• _Provided data_

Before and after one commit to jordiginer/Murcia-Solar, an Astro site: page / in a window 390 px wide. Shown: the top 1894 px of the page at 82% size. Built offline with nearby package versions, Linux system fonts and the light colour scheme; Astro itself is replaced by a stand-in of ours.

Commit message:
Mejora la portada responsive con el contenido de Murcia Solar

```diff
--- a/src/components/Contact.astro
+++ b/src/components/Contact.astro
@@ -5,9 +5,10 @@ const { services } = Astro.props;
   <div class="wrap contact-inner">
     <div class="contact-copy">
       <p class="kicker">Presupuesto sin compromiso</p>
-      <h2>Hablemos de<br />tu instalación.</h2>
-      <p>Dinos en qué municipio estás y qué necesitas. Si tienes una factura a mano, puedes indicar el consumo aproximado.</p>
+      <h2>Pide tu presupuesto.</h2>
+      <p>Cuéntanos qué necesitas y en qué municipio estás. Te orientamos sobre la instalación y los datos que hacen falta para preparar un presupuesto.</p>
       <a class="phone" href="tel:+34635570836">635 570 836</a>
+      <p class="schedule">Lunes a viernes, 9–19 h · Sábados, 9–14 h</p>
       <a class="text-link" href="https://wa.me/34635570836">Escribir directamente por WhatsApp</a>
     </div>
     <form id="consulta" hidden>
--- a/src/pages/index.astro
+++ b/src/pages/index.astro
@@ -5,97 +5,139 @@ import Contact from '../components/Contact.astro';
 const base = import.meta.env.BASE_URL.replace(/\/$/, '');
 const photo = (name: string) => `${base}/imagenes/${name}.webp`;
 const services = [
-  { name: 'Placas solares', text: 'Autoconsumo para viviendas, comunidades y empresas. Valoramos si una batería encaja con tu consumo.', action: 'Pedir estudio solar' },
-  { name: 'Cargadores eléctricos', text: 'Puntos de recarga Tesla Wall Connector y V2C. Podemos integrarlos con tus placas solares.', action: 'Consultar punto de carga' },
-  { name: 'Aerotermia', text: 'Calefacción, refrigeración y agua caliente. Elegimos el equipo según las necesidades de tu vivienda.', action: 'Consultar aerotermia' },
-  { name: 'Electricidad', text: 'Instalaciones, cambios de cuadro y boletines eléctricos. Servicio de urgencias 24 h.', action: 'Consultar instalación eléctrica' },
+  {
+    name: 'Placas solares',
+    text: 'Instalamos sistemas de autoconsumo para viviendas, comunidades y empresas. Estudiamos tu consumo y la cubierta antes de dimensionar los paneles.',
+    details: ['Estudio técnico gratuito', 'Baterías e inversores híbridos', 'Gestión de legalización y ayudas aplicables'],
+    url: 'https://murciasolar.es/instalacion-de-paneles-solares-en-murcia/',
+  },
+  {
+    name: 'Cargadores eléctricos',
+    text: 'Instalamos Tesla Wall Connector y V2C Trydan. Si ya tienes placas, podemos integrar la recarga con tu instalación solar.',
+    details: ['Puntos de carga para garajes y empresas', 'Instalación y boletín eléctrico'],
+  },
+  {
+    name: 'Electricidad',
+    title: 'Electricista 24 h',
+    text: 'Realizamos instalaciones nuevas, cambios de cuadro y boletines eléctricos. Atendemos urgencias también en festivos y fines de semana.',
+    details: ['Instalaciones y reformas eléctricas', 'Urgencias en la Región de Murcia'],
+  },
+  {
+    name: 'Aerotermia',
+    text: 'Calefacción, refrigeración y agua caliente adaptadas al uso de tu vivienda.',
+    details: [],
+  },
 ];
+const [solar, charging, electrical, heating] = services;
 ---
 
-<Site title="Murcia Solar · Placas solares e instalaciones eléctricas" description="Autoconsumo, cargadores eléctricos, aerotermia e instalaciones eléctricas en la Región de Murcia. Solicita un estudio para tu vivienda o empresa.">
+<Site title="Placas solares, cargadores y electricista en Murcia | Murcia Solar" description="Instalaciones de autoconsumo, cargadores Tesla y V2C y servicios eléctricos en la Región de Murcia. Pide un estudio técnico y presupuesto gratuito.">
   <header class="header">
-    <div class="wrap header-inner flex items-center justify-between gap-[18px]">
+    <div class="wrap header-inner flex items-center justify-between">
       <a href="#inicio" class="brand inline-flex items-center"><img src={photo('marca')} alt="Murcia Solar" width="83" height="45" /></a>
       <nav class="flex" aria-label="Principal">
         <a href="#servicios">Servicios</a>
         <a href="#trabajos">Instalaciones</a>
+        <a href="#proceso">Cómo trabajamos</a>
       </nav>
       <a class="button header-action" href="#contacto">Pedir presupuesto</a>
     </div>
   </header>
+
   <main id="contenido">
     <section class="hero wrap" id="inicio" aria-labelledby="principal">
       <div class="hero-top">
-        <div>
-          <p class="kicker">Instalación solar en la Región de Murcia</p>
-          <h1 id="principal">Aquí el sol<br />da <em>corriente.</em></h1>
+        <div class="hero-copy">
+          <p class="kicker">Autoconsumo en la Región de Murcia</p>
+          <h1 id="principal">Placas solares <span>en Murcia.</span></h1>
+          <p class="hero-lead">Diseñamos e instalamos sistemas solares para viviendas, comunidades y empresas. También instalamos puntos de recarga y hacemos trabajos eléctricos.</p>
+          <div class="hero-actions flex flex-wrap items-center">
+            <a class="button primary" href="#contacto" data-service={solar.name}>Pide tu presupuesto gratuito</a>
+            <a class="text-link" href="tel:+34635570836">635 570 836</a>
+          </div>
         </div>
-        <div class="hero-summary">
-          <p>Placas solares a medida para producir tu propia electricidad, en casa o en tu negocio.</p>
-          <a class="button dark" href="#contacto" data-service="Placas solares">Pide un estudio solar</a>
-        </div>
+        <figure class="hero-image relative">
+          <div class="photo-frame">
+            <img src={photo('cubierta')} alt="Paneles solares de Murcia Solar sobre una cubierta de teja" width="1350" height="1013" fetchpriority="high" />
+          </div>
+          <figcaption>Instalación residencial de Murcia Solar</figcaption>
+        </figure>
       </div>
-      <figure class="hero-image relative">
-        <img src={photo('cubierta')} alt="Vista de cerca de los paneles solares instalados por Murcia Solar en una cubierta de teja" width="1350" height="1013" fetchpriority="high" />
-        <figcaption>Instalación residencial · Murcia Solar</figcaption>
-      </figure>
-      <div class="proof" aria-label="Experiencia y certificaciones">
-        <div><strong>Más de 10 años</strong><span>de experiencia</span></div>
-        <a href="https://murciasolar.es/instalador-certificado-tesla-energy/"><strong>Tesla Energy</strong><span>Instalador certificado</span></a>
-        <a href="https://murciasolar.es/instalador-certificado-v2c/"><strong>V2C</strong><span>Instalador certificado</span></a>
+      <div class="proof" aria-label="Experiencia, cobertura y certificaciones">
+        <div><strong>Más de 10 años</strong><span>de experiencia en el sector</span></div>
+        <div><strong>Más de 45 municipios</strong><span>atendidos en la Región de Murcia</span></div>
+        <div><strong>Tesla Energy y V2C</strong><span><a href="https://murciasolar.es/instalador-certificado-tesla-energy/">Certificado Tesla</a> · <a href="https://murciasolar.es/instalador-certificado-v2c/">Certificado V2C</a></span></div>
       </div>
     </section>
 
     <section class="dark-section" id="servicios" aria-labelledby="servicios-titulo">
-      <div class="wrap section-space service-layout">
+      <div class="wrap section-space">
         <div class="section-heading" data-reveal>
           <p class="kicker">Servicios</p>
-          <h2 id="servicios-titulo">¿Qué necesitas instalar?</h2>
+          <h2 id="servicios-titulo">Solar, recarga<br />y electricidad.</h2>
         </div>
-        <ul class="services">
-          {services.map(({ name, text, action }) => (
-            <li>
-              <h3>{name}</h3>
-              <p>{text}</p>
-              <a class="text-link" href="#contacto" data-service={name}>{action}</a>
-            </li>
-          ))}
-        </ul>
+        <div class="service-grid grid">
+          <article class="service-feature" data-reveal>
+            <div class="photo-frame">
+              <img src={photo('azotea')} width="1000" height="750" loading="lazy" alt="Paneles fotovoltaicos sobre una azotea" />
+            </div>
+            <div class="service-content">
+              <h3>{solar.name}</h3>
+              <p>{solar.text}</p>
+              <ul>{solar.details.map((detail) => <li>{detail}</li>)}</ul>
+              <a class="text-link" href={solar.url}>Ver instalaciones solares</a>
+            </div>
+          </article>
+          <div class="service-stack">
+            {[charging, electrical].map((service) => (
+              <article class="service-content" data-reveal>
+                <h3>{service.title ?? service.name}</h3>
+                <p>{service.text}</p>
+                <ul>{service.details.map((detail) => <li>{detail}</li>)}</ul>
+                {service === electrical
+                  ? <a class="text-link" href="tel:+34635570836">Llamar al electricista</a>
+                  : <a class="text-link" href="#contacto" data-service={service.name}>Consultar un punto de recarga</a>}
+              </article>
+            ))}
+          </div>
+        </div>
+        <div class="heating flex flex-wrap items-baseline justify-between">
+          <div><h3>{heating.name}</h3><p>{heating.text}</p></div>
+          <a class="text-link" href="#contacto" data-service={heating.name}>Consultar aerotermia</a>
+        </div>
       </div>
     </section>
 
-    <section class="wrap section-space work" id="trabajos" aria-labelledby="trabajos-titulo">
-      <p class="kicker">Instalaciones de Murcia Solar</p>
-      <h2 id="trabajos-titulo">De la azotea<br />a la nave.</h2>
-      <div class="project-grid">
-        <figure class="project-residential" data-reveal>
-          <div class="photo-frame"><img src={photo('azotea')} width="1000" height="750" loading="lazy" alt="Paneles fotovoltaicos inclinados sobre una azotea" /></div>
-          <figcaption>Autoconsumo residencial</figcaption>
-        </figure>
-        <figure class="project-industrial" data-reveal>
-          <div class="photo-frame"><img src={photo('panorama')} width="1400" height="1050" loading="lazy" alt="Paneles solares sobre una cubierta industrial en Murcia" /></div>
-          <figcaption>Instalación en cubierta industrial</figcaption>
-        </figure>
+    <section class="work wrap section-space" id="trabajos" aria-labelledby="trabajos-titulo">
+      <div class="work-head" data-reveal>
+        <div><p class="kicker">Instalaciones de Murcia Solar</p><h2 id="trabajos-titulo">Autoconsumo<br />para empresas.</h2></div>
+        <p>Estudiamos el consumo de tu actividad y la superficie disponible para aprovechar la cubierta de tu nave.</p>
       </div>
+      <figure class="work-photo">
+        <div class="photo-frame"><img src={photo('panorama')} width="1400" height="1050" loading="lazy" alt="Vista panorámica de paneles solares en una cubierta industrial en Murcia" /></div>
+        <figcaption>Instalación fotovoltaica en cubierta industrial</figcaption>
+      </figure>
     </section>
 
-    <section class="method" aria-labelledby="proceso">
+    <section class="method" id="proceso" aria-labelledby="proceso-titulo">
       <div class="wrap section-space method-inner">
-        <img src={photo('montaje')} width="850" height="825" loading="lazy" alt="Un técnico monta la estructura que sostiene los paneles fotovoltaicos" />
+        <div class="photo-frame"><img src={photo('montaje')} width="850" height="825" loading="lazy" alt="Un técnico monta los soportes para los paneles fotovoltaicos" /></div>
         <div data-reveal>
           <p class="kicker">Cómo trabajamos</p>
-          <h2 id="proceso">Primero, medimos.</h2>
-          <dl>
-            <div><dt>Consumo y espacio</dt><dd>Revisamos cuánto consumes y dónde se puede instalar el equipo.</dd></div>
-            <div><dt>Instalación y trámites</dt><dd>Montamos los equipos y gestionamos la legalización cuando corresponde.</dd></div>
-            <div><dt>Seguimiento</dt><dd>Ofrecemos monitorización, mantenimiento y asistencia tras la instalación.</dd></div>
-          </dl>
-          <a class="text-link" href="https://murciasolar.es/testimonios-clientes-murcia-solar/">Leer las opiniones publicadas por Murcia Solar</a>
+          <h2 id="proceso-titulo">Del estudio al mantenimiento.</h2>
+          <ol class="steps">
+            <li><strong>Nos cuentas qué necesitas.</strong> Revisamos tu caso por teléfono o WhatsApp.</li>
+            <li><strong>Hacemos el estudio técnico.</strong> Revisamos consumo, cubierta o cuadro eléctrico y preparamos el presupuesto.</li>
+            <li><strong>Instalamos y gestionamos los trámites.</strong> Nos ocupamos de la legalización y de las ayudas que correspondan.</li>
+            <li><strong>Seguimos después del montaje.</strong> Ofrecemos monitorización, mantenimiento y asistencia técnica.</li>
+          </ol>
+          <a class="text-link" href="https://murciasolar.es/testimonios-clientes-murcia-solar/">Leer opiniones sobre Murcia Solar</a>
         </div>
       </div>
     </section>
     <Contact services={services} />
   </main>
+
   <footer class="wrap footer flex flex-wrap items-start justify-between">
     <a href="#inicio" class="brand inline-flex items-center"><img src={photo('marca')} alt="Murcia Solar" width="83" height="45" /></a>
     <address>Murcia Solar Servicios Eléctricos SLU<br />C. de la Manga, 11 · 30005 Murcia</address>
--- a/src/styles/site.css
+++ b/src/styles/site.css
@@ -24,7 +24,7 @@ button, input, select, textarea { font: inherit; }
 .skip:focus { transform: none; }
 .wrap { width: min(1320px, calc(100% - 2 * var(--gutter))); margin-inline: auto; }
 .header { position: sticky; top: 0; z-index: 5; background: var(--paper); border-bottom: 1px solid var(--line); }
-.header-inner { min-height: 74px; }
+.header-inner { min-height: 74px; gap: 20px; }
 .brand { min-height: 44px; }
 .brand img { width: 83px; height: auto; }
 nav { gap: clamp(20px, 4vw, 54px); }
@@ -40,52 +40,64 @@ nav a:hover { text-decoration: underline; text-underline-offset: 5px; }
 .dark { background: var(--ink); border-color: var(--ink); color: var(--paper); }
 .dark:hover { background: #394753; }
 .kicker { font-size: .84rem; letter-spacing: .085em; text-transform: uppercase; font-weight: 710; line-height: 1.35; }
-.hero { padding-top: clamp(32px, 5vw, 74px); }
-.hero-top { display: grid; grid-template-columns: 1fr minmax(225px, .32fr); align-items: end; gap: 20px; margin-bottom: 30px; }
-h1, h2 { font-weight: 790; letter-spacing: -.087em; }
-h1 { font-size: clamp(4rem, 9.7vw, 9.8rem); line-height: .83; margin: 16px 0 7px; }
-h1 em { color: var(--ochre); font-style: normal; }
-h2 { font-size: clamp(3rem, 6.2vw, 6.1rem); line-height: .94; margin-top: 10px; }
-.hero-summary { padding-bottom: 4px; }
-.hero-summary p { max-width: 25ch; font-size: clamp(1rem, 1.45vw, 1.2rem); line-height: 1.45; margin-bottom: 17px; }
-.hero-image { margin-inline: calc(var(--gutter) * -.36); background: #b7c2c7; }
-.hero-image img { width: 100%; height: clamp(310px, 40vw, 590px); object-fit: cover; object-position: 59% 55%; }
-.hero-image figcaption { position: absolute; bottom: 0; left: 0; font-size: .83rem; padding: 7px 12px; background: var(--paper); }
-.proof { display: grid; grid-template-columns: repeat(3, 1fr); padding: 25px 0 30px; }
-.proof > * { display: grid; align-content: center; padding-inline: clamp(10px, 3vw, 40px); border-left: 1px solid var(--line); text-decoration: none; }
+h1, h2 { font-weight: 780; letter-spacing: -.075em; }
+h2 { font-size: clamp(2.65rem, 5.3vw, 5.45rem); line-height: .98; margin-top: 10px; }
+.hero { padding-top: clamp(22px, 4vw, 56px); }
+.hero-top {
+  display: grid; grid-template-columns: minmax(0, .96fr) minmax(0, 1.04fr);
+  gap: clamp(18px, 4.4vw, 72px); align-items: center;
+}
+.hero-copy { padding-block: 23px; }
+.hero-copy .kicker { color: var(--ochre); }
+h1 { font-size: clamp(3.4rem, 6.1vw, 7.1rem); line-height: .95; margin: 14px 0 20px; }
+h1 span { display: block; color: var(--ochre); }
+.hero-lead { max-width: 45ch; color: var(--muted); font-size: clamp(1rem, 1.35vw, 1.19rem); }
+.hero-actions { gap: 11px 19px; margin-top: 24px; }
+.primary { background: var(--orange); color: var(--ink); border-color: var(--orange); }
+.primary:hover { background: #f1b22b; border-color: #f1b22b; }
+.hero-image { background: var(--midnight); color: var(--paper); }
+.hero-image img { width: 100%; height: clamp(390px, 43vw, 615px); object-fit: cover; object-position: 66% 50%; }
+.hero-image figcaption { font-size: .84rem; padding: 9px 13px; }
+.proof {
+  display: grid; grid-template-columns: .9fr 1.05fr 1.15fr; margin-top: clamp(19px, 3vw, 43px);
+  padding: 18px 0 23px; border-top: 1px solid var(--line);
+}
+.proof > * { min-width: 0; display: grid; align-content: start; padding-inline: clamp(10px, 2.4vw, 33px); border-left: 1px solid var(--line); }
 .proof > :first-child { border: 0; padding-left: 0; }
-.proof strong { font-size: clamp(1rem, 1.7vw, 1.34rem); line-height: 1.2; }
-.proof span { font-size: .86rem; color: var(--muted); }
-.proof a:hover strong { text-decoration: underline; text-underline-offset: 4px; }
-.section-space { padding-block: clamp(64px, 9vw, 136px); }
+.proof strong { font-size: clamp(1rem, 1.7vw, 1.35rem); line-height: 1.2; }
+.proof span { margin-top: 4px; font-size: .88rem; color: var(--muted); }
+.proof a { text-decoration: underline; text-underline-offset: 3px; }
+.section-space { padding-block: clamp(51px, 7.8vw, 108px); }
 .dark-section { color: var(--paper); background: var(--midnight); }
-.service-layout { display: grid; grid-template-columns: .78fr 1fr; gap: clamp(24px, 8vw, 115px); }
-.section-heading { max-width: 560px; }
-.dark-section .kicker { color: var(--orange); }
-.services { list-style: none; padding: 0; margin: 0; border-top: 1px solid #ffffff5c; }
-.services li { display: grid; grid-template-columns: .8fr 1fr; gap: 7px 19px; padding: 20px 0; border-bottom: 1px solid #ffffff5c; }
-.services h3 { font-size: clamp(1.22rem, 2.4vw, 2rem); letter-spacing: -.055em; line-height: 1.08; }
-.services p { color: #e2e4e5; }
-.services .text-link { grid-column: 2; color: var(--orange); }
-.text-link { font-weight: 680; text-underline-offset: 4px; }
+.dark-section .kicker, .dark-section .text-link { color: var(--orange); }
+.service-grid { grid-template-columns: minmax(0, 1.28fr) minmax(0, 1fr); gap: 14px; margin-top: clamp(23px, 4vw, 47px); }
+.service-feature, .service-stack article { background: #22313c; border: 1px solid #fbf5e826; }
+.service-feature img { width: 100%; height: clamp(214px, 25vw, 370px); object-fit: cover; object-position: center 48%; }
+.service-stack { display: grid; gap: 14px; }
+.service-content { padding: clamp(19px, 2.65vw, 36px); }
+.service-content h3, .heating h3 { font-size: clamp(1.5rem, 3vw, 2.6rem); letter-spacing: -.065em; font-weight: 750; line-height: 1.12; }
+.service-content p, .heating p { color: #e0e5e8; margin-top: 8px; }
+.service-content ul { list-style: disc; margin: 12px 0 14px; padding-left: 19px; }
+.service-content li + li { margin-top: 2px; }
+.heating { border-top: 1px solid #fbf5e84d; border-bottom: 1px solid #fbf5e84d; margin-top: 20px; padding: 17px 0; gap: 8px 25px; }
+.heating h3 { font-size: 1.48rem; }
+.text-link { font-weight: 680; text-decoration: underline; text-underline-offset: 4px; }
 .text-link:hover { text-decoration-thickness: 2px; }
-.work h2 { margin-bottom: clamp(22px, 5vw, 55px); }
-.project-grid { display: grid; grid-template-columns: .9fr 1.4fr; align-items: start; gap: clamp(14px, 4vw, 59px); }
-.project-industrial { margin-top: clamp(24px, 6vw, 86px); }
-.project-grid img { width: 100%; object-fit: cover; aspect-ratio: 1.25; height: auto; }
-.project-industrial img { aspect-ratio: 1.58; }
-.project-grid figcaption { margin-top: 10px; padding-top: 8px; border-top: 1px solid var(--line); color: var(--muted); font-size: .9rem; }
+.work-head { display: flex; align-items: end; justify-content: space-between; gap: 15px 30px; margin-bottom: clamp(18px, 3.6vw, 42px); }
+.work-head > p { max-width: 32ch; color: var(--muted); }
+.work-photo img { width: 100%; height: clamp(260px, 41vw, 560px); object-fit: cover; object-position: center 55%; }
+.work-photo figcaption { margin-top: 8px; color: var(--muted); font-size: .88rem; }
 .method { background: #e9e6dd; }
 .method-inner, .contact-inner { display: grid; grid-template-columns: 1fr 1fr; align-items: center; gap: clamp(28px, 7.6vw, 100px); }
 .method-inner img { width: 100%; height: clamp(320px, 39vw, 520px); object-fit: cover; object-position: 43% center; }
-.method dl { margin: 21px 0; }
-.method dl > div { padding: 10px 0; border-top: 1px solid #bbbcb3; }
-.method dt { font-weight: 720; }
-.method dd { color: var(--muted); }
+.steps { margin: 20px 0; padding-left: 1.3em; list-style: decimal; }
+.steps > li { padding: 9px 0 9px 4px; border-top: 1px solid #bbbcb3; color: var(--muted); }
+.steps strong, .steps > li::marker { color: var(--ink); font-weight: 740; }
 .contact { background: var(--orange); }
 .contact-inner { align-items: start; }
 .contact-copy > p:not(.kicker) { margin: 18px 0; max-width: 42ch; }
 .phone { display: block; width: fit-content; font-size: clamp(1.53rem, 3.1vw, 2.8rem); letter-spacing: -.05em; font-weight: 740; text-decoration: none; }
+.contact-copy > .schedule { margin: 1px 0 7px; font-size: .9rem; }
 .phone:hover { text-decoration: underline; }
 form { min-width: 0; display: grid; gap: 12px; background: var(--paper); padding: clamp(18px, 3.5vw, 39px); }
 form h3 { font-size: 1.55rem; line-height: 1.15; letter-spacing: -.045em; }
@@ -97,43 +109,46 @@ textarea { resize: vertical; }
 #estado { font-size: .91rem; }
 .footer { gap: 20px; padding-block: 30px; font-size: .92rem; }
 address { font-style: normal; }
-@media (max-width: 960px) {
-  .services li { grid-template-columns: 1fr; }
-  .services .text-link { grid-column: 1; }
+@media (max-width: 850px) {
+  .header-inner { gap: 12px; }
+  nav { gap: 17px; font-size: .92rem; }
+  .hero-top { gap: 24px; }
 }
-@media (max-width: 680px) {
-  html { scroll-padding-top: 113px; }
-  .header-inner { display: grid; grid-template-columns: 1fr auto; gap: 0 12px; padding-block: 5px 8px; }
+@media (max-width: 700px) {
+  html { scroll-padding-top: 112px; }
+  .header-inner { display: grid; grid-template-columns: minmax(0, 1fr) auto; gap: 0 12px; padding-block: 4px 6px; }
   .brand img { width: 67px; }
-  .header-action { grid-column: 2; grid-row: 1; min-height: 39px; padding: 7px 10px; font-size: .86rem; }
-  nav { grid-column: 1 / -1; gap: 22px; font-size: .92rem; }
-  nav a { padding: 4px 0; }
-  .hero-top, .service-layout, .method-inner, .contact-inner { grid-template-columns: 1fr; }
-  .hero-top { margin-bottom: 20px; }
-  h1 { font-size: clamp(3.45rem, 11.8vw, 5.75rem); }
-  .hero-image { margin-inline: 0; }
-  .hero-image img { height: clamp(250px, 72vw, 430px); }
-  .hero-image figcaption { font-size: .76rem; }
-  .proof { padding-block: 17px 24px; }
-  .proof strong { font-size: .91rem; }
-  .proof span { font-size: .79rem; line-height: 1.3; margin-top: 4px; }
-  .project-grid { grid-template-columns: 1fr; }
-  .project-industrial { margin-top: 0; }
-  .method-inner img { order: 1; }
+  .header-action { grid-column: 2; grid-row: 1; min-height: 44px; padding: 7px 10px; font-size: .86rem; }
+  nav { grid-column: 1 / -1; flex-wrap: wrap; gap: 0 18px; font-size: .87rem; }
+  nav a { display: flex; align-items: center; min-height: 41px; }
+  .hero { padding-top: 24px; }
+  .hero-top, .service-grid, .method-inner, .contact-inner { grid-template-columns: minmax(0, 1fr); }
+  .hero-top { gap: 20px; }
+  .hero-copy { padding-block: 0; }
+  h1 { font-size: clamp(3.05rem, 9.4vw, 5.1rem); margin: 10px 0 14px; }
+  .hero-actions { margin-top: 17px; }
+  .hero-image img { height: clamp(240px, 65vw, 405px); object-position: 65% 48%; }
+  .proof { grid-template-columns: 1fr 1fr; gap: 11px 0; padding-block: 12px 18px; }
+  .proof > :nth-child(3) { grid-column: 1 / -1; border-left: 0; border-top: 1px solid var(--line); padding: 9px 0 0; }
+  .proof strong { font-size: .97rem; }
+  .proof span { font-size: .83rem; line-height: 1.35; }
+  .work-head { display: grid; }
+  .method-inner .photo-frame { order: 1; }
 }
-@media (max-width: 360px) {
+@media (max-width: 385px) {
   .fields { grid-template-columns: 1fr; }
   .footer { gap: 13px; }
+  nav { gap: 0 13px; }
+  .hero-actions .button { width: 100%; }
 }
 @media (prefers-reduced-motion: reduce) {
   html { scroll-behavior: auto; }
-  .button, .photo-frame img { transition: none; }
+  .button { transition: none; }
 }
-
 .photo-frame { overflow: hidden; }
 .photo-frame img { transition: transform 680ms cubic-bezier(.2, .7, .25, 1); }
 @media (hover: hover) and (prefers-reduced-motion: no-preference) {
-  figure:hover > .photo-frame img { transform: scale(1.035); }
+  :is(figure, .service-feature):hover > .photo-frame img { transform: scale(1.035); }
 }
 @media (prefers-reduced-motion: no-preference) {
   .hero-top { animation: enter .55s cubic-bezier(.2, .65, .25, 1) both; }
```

• _Required work_
Would you copy every line of the entries in which "media" appears?

• _Exercise answer_
-@media (max-width: 960px) {
+@media (max-width: 850px) {
-@media (max-width: 680px) {
+@media (max-width: 700px) {
-@media (max-width: 360px) {
+@media (max-width: 385px) {
 @media (prefers-reduced-motion: reduce) {
 @media (hover: hover) and (prefers-reduced-motion: no-preference) {
 @media (prefers-reduced-motion: no-preference) {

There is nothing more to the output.